For this exercise, please find the lines in the entries that include the word "nearby" and copy them.

===============

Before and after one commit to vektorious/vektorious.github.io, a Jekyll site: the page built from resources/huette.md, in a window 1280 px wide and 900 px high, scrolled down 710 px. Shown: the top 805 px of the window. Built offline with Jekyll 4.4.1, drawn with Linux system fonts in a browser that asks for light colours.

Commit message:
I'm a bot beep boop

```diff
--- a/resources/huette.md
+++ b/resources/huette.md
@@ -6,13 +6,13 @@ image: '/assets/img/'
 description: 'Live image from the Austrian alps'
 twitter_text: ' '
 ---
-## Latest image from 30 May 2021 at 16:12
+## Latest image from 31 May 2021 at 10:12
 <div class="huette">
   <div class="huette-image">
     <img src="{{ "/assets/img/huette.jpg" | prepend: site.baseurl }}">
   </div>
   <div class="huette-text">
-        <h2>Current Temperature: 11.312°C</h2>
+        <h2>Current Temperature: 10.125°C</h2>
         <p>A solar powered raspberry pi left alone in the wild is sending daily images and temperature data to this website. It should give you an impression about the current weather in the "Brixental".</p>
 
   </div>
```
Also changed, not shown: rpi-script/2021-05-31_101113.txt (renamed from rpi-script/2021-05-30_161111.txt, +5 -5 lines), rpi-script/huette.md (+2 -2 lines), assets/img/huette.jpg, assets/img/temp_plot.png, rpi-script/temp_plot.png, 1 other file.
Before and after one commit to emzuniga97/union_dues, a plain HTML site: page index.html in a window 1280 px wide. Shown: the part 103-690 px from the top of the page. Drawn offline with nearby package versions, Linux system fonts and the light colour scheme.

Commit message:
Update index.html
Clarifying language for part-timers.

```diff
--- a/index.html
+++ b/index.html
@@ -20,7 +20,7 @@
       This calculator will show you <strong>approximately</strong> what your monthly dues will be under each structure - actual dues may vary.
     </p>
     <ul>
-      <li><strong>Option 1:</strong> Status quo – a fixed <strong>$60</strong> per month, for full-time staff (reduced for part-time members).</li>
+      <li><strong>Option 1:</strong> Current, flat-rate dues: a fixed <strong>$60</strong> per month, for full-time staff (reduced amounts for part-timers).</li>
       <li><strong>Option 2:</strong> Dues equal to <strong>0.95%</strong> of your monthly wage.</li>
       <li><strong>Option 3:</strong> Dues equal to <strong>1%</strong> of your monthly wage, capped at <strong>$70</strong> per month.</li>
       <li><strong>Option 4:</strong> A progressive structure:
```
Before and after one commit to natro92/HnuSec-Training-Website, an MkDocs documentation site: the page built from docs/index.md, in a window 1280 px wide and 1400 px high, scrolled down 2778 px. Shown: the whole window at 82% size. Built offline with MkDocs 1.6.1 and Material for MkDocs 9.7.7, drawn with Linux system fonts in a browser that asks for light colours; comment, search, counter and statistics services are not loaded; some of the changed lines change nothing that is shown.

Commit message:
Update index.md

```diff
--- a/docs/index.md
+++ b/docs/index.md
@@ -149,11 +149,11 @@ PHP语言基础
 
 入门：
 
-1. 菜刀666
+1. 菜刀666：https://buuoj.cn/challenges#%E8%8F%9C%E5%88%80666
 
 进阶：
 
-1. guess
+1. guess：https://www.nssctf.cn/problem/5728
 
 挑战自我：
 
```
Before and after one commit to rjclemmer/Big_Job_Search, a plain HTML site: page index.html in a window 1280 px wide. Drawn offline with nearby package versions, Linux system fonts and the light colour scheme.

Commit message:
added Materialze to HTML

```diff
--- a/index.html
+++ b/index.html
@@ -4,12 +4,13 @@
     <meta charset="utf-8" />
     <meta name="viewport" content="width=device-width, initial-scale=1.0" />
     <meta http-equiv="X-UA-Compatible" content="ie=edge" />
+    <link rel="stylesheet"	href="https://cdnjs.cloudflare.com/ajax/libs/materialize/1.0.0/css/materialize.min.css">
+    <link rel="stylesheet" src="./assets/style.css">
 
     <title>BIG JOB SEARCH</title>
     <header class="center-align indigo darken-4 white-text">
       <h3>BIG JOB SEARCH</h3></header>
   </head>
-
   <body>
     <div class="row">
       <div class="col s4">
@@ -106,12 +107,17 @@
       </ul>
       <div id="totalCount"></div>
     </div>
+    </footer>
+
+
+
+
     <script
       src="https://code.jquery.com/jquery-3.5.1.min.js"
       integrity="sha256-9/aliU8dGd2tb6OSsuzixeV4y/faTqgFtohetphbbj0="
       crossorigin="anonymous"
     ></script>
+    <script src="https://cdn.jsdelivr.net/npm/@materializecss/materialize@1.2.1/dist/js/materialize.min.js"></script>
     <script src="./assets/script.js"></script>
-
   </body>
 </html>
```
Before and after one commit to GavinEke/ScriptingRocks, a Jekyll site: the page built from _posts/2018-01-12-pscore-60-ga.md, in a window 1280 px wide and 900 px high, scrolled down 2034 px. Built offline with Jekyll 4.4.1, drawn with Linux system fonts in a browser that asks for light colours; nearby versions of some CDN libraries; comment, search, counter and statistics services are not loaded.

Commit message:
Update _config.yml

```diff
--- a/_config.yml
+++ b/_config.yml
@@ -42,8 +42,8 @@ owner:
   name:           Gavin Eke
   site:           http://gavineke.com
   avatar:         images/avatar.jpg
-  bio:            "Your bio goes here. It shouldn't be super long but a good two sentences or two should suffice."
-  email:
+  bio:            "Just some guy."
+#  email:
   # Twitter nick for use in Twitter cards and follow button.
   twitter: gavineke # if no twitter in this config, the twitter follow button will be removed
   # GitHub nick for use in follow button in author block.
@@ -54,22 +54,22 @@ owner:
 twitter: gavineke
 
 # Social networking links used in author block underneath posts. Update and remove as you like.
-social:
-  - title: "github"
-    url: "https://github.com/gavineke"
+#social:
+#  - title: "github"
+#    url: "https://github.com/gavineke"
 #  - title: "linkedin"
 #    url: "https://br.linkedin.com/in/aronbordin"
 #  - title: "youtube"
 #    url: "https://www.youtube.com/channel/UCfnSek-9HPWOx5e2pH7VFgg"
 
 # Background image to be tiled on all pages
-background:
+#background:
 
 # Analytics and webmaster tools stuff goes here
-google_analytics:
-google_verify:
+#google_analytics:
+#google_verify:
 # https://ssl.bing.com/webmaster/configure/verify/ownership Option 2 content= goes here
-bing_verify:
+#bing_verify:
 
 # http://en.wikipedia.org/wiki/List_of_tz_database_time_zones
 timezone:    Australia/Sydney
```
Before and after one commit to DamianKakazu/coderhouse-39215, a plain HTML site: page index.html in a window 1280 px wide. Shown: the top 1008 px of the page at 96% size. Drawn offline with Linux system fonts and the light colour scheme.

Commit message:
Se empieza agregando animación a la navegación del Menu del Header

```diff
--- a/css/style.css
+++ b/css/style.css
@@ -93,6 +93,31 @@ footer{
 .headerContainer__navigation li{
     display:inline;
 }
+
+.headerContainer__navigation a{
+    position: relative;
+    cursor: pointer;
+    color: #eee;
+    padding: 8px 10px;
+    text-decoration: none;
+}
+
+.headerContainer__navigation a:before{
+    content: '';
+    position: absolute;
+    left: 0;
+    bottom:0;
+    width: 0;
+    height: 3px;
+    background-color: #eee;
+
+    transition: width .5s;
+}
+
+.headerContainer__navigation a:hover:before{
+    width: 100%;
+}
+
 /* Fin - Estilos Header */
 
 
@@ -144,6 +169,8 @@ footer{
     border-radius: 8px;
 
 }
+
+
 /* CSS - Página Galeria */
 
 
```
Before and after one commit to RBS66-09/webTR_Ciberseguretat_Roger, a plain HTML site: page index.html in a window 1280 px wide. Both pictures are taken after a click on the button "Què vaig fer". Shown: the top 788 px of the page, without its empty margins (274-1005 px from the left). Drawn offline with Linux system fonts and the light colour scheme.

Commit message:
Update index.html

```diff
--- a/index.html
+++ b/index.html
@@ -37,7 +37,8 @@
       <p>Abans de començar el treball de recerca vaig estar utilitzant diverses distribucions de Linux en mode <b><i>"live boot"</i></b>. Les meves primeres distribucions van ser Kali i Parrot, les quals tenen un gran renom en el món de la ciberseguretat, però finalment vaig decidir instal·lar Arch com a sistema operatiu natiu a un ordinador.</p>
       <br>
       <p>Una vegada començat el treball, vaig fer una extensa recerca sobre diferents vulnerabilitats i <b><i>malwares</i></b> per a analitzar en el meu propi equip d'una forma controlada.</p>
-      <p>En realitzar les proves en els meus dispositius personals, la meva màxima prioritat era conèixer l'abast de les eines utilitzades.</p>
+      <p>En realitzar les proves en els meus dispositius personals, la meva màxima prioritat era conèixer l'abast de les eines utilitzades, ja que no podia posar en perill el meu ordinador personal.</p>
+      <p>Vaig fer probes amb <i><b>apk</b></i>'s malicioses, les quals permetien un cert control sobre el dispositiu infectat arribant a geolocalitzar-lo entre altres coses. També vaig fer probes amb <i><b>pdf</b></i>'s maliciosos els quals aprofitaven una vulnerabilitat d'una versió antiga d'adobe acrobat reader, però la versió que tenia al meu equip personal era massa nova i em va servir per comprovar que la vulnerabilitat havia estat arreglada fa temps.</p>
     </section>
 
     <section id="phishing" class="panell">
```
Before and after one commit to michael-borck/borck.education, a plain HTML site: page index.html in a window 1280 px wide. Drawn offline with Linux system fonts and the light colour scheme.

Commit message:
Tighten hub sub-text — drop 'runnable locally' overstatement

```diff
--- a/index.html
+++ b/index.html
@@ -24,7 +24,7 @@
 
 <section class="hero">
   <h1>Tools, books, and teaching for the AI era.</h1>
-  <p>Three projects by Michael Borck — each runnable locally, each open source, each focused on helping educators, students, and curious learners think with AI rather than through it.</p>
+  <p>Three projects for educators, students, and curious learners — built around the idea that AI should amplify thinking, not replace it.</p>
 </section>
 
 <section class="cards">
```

===============

◆ **RESPONSE BELOW**
Before and after one commit to emzuniga97/union_dues, a plain HTML site: page index.html in a window 1280 px wide. Shown: the part 103-690 px from the top of the page. Drawn offline with nearby package versions, Linux system fonts and the light colour scheme.
Before and after one commit to rjclemmer/Big_Job_Search, a plain HTML site: page index.html in a window 1280 px wide. Drawn offline with nearby package versions, Linux system fonts and the light colour scheme.
Before and after one commit to GavinEke/ScriptingRocks, a Jekyll site: the page built from _posts/2018-01-12-pscore-60-ga.md, in a window 1280 px wide and 900 px high, scrolled down 2034 px. Built offline with Jekyll 4.4.1, drawn with Linux system fonts in a browser that asks for light colours; nearby versions of some CDN libraries; comment, search, counter and statistics services are not loaded.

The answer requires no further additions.